#### Material supplied
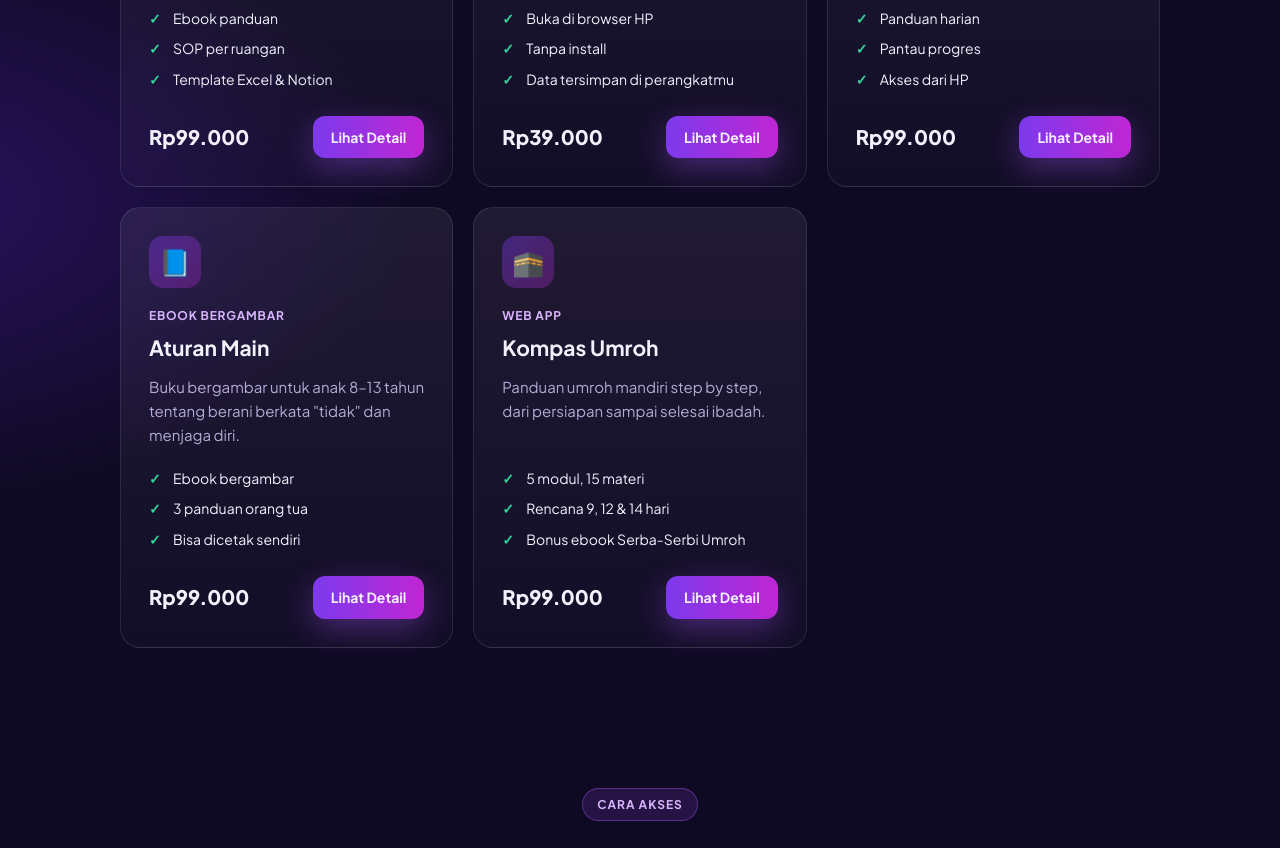
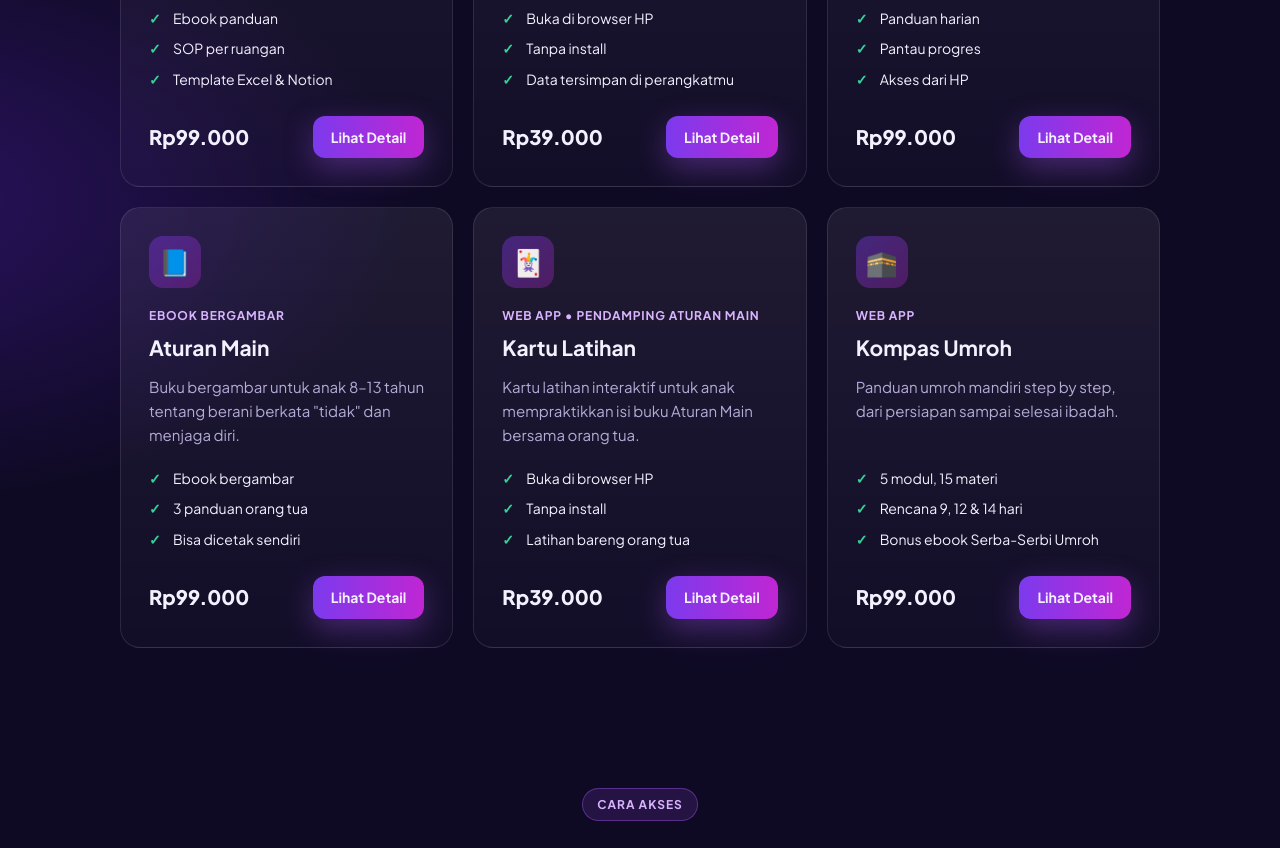
Before and after one commit to aliyaizza2008-tech/Azfar-Store, a plain HTML site: page index.html in a window 1280 px wide. Shown: the part 1242-2090 px from the top of the page. Drawn offline with Linux system fonts and the light colour scheme.

Commit message:
Add files via upload

```diff
--- a/index.html
+++ b/index.html
@@ -124,7 +124,7 @@
   <a href="#cara" class="btn btn-garis">Cara Akses</a>
 
   <div class="stat">
-    <div><b>5+</b><small>Produk aktif</small></div>
+    <div><b>6+</b><small>Produk aktif</small></div>
     <div><b>HP</b><small>Bisa dibuka di HP</small></div>
     <div><b>1x</b><small>Sekali bayar</small></div>
   </div>
@@ -174,6 +174,15 @@
         <p>Buku bergambar untuk anak 8–13 tahun tentang berani berkata "tidak" dan menjaga diri.</p>
         <ul><li>Ebook bergambar</li><li>3 panduan orang tua</li><li>Bisa dicetak sendiri</li></ul>
         <div class="bawah"><span class="harga">Rp99.000</span><a href="#" class="btn btn-utama">Lihat Detail</a></div>
+      </div>
+
+      <div class="kartu muncul">
+        <div class="ikon">🃏</div>
+        <span class="jenis">Web App • Pendamping Aturan Main</span>
+        <h3>Kartu Latihan</h3>
+        <p>Kartu latihan interaktif untuk anak mempraktikkan isi buku Aturan Main bersama orang tua.</p>
+        <ul><li>Buka di browser HP</li><li>Tanpa install</li><li>Latihan bareng orang tua</li></ul>
+        <div class="bawah"><span class="harga">Rp39.000</span><a href="#" class="btn btn-utama">Lihat Detail</a></div>
       </div>
 
       <div class="kartu muncul">
```
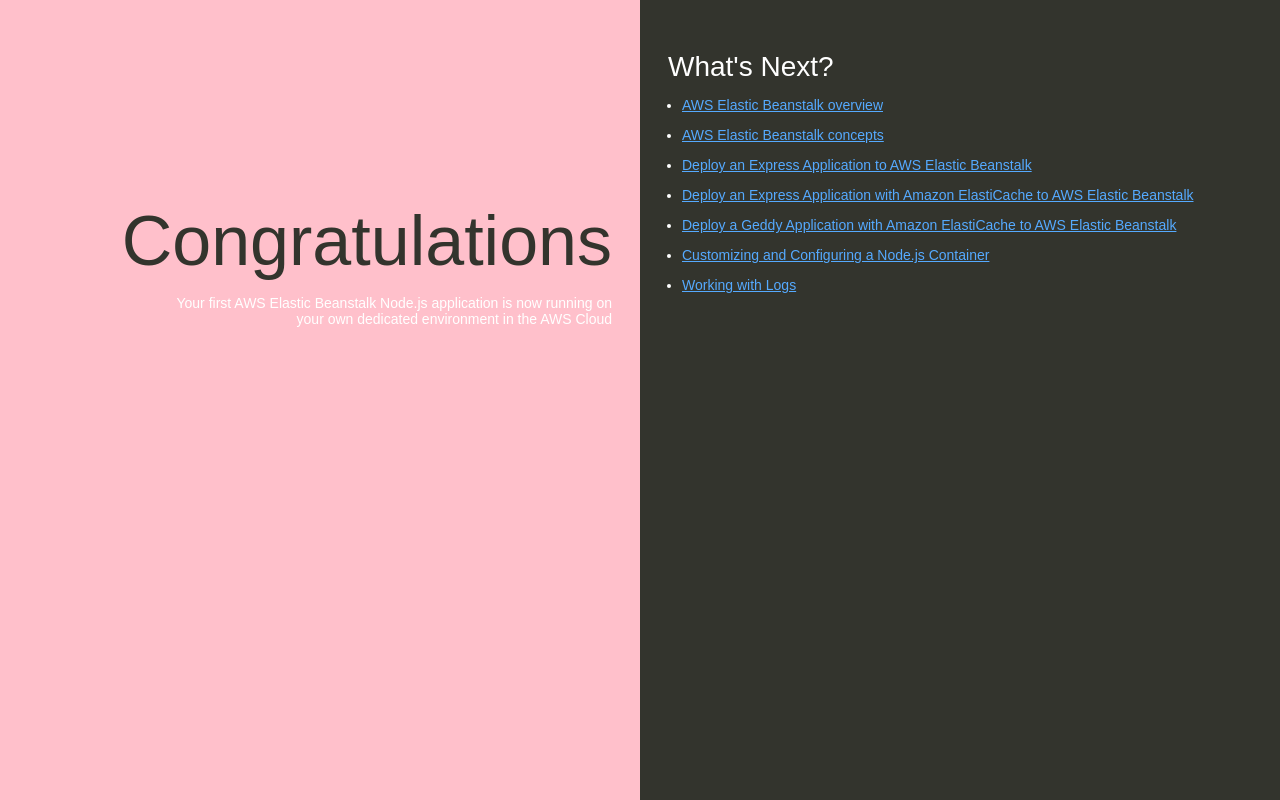
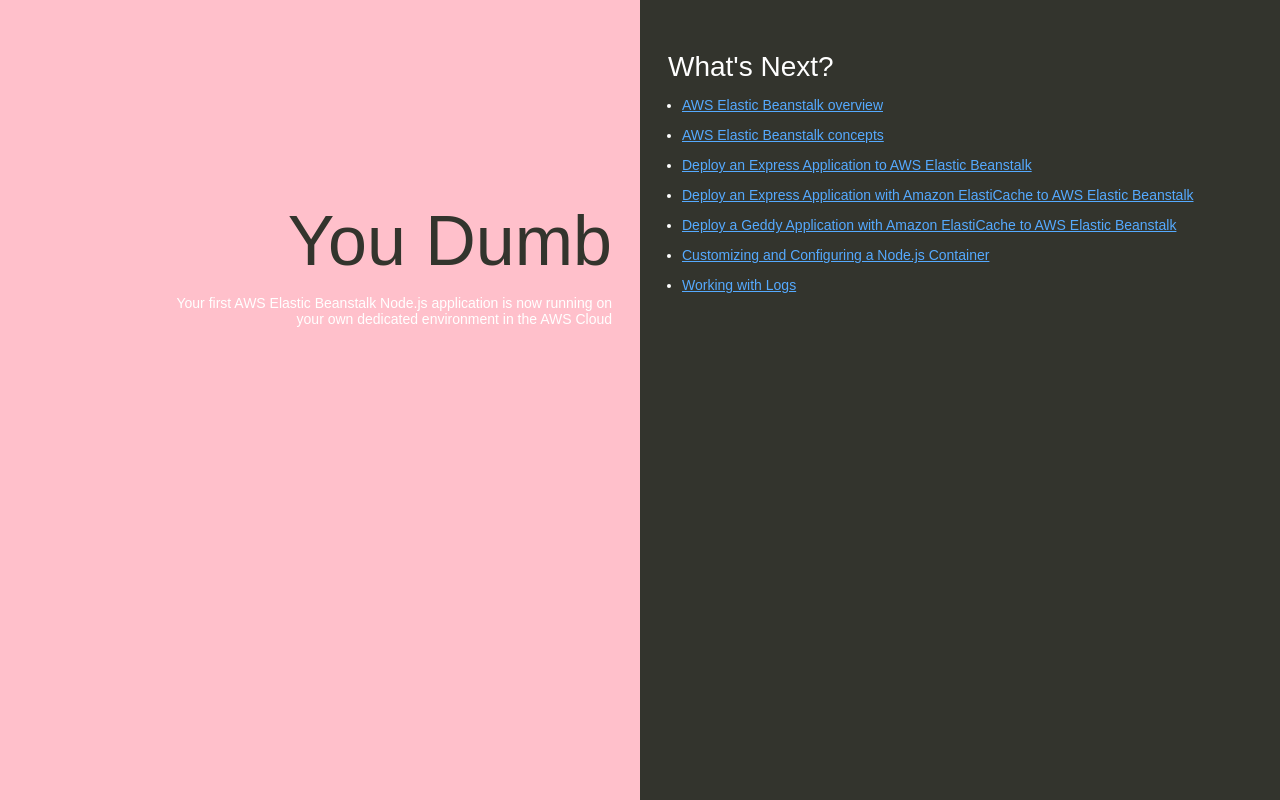
Before and after one commit to boroboro01/aws-pipeline-study, a website: page index.html in a window 1280 px wide. Drawn offline with Linux system fonts and the light colour scheme.

Commit message:
feat: change text from Congratulation to You Dumb

```diff
--- a/index.html
+++ b/index.html
@@ -86,7 +86,7 @@
 
 <body>
   <div class="textColumn">
-    <h1>Congratulations</h1>
+    <h1>You Dumb</h1>
     <p>Your first AWS Elastic Beanstalk Node.js application is now running on your own dedicated environment in the AWS
       Cloud</p>
   </div>
```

#### Assigned task
Everything in the listing should be repeated exactly except the pictures.

#### Answer section
Before and after one commit to aliyaizza2008-tech/Azfar-Store, a plain HTML site: page index.html in a window 1280 px wide. Shown: the part 1242-2090 px from the top of the page. Drawn offline with Linux system fonts and the light colour scheme.

Commit message:
Add files via upload

```diff
--- a/index.html
+++ b/index.html
@@ -124,7 +124,7 @@
   <a href="#cara" class="btn btn-garis">Cara Akses</a>
 
   <div class="stat">
-    <div><b>5+</b><small>Produk aktif</small></div>
+    <div><b>6+</b><small>Produk aktif</small></div>
     <div><b>HP</b><small>Bisa dibuka di HP</small></div>
     <div><b>1x</b><small>Sekali bayar</small></div>
   </div>
@@ -174,6 +174,15 @@
         <p>Buku bergambar untuk anak 8–13 tahun tentang berani berkata "tidak" dan menjaga diri.</p>
         <ul><li>Ebook bergambar</li><li>3 panduan orang tua</li><li>Bisa dicetak sendiri</li></ul>
         <div class="bawah"><span class="harga">Rp99.000</span><a href="#" class="btn btn-utama">Lihat Detail</a></div>
+      </div>
+
+      <div class="kartu muncul">
+        <div class="ikon">🃏</div>
+        <span class="jenis">Web App • Pendamping Aturan Main</span>
+        <h3>Kartu Latihan</h3>
+        <p>Kartu latihan interaktif untuk anak mempraktikkan isi buku Aturan Main bersama orang tua.</p>
+        <ul><li>Buka di browser HP</li><li>Tanpa install</li><li>Latihan bareng orang tua</li></ul>
+        <div class="bawah"><span class="harga">Rp39.000</span><a href="#" class="btn btn-utama">Lihat Detail</a></div>
       </div>
 
       <div class="kartu muncul">
```
Before and after one commit to boroboro01/aws-pipeline-study, a website: page index.html in a window 1280 px wide. Drawn offline with Linux system fonts and the light colour scheme.

Commit message:
feat: change text from Congratulation to You Dumb

```diff
--- a/index.html
+++ b/index.html
@@ -86,7 +86,7 @@
 
 <body>
   <div class="textColumn">
-    <h1>Congratulations</h1>
+    <h1>You Dumb</h1>
     <p>Your first AWS Elastic Beanstalk Node.js application is now running on your own dedicated environment in the AWS
       Cloud</p>
   </div>
```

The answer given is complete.